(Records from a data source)
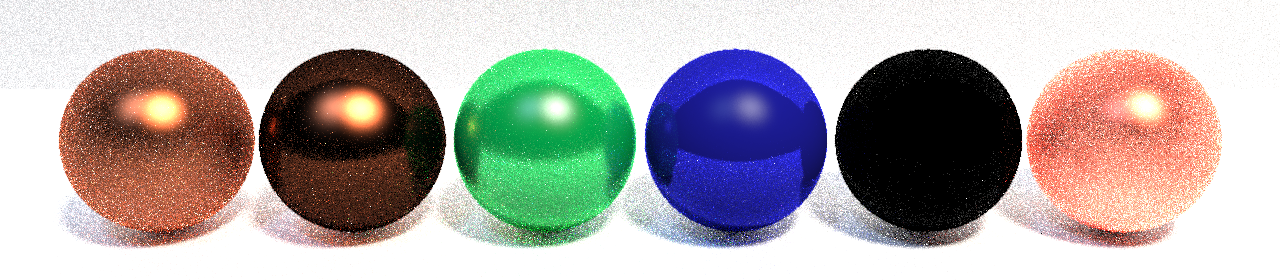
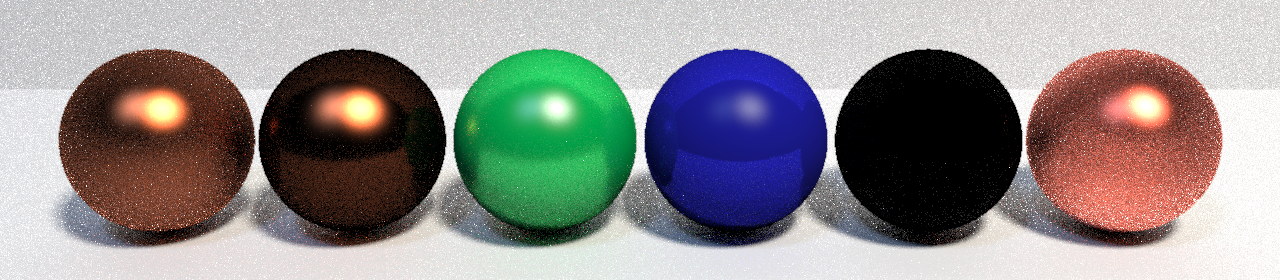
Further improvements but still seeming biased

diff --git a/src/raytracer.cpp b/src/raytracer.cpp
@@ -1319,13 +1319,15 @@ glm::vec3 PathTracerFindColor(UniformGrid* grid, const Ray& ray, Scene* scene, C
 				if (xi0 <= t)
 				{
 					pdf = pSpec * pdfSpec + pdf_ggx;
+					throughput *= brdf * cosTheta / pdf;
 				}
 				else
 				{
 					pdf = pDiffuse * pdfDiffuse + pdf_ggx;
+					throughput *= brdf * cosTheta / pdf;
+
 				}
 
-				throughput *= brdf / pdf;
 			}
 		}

--

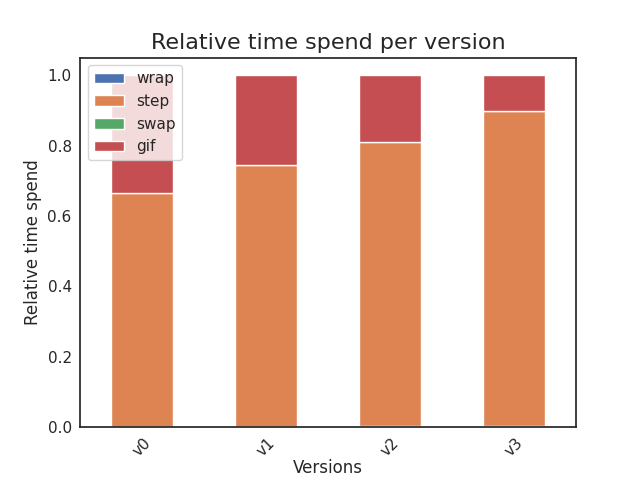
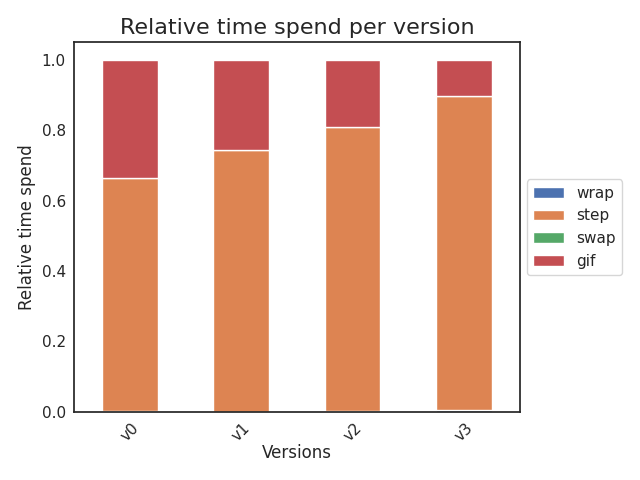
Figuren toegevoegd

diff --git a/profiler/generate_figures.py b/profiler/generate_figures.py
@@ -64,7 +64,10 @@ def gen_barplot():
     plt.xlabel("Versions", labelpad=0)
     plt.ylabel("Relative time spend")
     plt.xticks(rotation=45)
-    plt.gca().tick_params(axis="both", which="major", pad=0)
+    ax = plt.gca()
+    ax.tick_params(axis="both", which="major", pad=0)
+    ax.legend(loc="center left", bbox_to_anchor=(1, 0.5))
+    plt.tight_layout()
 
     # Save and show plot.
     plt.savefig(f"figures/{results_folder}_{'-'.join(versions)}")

**What you need to do**.
The answer must be a single number: how many lines above contain the word "which".

**Result**.
2